by Greg J. Szekeres
Editor: The circuit described in this article is a MOSFET follower for driving headphones. FET followers can supply high current, but have a voltage gain of slightly less than unity. They are most suitable in applications where the input signal does not require voltage amplification – such as the output of a preamplifier or a portable stereo. If the input signal is too low, you can add voltage gain stage (see Designing an OpAmp Headphone Amplifier).
The class A headphone driver in figure 1 is ultra simple, except it does need a regulated supply and input and output capacitors. Most of the parts are not critical. I used a pot instead of the 100K bias resistors, so I could vary the output side of the MOSFET at 1/2 the supply. This maximizes the ouput potential of this driver. R1 limits the input current. The diodes are reversed-biased protection only. They short out spikes greater than 9 volts and negative 1 volt. In the original I used a 9 volt zener diode instead, but I figured it’s harder to get zeners. The circuit will work without the diodes.
The volume control, Rp, is optional, because the driver is meant to be fed from a source with a volume control. If the volume control is not used, then it would be a good idea to put a discharging resistor in front of the input coupling capacitor C1 to ground – around 100K ohms. Sometimes the preamp is capacitor outputted, but may not have a discharging resistor. So, in the worst case, there would be capacitors back to back, and the voltage bias in between the capacitors would not be necessarily predictable (e.g., at or near zero volts to ground), or could cause some pops when connecting with the power on. A volume control accomplishes the same thing with its resistance to ground.
All capacitors should be the highest quality, especially the output capacitor. The output capacitor is an easier-to-get size capacitor of 470 microFarads, but one could at least double that for better low response. Bypass it with a quality 1 microFarad polypropylene cap for the best sound. I included the discharge resistor R5 to help eliminate pops when inserting the headphone plug.

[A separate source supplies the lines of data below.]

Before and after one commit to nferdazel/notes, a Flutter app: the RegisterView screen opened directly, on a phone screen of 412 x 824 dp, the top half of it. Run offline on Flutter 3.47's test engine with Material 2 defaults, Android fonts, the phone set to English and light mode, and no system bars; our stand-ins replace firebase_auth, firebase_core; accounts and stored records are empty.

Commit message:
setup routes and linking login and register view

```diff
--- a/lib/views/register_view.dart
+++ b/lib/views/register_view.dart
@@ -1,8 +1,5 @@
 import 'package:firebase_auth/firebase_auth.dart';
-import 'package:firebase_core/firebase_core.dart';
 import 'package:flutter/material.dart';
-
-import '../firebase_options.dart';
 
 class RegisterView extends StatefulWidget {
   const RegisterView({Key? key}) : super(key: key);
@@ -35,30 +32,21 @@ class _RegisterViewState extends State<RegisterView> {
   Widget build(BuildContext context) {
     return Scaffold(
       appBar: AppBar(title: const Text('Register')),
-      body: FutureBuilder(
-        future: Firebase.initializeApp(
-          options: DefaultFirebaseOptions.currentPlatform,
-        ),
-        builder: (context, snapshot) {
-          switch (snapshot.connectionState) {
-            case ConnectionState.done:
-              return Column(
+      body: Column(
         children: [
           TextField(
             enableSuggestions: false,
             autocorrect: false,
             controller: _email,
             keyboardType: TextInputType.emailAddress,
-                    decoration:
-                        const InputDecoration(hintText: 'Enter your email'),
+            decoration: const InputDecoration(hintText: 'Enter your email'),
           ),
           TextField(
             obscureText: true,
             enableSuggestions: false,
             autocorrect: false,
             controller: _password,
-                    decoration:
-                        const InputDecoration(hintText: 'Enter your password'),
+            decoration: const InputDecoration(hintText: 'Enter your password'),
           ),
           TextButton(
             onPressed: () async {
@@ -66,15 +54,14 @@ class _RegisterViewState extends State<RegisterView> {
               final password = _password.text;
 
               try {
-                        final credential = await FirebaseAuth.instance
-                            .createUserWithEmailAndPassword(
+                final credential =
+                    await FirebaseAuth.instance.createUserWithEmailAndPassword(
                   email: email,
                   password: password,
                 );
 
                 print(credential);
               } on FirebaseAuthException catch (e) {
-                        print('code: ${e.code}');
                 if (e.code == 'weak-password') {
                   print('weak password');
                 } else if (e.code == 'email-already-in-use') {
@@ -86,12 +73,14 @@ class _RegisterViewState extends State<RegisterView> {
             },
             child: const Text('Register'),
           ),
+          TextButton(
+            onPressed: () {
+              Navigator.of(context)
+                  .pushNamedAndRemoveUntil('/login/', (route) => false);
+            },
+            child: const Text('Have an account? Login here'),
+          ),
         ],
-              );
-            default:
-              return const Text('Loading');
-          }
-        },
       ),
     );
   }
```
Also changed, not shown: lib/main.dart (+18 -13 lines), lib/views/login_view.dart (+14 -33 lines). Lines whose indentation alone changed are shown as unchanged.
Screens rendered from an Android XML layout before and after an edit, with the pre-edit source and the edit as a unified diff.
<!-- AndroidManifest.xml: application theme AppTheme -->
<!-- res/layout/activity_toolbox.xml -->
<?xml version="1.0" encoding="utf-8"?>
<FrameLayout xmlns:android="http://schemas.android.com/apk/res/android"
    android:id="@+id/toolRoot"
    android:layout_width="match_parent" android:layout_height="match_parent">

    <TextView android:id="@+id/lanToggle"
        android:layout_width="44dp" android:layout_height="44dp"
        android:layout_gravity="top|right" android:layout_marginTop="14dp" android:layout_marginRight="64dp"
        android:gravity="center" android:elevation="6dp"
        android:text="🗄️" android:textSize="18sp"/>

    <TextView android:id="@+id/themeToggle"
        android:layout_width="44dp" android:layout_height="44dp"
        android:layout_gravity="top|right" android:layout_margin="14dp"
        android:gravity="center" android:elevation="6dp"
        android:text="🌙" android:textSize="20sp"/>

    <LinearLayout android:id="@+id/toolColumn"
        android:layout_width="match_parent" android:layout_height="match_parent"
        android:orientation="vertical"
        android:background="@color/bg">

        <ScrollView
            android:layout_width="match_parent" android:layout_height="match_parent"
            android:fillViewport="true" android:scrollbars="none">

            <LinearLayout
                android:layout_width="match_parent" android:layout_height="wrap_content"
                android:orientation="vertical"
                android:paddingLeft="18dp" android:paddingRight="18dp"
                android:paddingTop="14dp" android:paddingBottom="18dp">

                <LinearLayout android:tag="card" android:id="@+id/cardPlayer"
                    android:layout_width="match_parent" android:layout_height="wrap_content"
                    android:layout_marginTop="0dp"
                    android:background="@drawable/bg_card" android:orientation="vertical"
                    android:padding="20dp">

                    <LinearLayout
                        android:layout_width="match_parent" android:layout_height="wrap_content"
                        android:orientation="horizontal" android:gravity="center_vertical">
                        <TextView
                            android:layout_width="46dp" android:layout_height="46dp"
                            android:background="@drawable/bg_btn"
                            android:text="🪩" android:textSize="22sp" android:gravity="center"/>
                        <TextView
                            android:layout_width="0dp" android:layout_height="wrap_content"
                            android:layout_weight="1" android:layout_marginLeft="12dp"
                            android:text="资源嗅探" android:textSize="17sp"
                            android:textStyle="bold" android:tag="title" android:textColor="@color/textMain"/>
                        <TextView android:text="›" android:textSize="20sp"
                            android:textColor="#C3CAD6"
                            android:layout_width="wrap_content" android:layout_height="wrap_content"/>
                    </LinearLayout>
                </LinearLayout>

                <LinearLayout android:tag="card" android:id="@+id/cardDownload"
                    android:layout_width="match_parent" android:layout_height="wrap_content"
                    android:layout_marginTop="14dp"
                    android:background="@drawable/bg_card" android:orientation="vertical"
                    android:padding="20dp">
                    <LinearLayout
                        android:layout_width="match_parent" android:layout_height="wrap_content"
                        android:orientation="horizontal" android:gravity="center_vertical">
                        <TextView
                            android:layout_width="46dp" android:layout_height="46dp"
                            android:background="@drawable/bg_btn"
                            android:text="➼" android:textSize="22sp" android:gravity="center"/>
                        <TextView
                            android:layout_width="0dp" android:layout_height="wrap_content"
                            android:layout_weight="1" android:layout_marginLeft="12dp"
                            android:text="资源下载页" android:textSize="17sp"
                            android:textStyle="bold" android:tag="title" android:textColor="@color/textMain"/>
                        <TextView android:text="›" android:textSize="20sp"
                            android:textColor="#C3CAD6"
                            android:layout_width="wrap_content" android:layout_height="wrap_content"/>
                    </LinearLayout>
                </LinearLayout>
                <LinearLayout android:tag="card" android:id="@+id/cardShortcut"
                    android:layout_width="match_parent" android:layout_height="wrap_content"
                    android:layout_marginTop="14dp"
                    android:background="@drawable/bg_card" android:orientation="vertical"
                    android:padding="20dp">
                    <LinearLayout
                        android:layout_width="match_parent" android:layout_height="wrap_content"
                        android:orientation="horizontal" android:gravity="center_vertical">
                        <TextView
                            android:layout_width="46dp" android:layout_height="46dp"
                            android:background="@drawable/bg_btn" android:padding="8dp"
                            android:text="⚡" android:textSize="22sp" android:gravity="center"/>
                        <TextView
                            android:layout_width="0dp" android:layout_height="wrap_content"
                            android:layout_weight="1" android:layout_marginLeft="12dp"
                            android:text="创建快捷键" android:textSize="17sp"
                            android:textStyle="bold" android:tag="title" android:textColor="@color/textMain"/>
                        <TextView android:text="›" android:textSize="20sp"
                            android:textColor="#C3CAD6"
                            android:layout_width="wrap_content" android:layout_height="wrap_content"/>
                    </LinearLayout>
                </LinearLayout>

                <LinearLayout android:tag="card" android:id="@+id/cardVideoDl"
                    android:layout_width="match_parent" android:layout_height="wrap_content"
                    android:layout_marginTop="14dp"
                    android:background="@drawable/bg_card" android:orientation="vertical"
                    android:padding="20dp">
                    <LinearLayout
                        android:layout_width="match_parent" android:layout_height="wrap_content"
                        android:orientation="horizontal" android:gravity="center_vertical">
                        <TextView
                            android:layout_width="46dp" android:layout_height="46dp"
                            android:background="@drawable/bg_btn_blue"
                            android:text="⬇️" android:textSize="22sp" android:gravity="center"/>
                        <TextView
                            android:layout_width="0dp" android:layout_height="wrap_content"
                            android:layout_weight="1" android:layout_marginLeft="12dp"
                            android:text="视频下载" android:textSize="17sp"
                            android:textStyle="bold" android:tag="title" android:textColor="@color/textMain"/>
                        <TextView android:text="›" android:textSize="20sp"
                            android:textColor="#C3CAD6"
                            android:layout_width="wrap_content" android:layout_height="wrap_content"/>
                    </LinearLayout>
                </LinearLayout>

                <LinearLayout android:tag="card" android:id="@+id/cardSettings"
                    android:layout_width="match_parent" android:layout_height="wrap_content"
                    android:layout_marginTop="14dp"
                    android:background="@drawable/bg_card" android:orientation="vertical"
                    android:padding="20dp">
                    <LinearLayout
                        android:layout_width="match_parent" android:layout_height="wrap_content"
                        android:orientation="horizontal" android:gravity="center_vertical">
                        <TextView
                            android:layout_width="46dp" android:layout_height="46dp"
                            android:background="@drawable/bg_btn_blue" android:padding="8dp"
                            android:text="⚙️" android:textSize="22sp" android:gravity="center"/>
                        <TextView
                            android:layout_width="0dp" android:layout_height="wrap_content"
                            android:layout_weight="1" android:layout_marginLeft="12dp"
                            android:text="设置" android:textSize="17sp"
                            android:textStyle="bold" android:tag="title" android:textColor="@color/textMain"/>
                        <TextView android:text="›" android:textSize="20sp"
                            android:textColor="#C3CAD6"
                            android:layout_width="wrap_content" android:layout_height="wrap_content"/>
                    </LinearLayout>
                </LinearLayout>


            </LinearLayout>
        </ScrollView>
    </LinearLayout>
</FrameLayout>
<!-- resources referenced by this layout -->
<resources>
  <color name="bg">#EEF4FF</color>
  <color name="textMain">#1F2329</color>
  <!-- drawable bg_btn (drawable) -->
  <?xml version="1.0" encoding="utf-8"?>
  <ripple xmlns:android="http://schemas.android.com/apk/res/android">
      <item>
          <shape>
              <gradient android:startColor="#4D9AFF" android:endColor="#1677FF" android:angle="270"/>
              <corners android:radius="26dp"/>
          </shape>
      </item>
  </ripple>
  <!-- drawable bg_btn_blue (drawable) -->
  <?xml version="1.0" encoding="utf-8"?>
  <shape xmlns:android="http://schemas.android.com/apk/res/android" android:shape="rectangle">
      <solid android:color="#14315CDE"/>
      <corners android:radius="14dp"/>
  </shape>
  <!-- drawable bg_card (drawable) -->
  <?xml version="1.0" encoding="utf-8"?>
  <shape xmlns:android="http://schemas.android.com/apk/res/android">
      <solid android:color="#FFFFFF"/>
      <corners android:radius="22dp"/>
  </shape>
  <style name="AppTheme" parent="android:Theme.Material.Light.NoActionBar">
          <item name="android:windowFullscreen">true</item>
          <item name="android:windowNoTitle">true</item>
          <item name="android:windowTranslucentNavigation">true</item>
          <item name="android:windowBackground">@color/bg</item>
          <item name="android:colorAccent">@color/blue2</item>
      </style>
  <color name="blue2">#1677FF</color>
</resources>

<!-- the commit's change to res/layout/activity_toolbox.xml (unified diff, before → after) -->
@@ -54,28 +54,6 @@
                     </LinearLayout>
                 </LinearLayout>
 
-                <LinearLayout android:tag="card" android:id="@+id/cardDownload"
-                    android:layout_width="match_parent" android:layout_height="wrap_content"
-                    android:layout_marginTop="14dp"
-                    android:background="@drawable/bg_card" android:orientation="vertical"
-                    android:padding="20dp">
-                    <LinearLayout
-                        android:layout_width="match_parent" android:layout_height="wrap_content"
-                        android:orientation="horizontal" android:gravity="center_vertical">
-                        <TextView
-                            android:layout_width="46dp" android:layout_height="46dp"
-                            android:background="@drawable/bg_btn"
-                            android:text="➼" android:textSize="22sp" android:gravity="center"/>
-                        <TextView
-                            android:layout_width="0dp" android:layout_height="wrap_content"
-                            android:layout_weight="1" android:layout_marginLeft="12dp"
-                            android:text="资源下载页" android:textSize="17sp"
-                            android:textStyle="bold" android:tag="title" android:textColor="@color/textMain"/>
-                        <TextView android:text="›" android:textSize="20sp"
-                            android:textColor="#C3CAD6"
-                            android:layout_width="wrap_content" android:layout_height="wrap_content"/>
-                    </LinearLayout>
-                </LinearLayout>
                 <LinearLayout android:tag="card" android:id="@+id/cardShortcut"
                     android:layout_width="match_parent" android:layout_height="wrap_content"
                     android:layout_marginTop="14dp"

The input resistor would do the same if the input was inserted live. It might also help eliminate turn-on thumps.
The MOSFET (Q1) should be mounted on a heat sink. Almost any heatsink could be used. Q1 dissipates up to 2.5 watts. I think about 2-3 square inches surface area is minimum, and probably should be more. I just mounted them to the chassis with insulators in my model. A LITTLE silicone grease is nice. The MOSFET and R4 will get warm during operation, which is normal. With R4 = 20 ohms, the source resistors and MOSFETS will dissipate up to 7 watts in the stereo pair using a 15 volt supply. R4 could be changed to even lower values – its simply a matter of delivering enough current out of the supply and providing enough heat dissipation.
The IRF513 is an N-channel power MOSFET, rated at V(ds) = 80V, I(d) = 4.9A and r(ds) = 0.74 ohms. I chose a device with a reasonably small resistance.
A higher resistance, lower-rated device could also be used. There is a large selection from which to choose. Q1 draws less than 200 ma. at 9 volts. One thing I didn’t try was to use two circuits per side, so one could use direct coupling on the output side by feeding the signal to one side, and using the other side to provide a positive but equal resting voltage creating an effective zero-DC operating point. I wanted something simple though.
A 15V supply could also be used, but then the power rating of R4 should be increased a little. [Editor: Radio Shack sells a pre-assembled 13.8V regulated supply (RS 22-504). If this supply is used, make sure the MOSFET heatsinks can dissipate 5W.] C3 (usually a ceramic type) decouples the power supply from the circuit.
I put the amp in a Radio Shack box with vents (about 5″ x4″ x2″). Since the boxes sold change so often, I don’t know if Radio Shack still carries them. The binding posts on the front were used as auxillary drive amp for experiments. There is a 1/4 stereo phone jack on the front and RCA input jacks hidden on rear. The power supply is built-in.
This headphone driver design is simple, but it sounds pretty good to me. Using a pair of Grado SR60s, I compared the MOSFET amp to the built-in integrated phone amp in my modified Hitachi HCA 8300 preamp. The MOSFET amp was fed by the Hitachi preamp outputs. There was an immediate noticeable difference in sound. The MOSFET had a cleaner overall sound, not as muddy. Connecting the MOSFET amp directly to my Sony CD player, it sounded good and had more than adequate volume.
c. 2002 Greg J. Szekeres.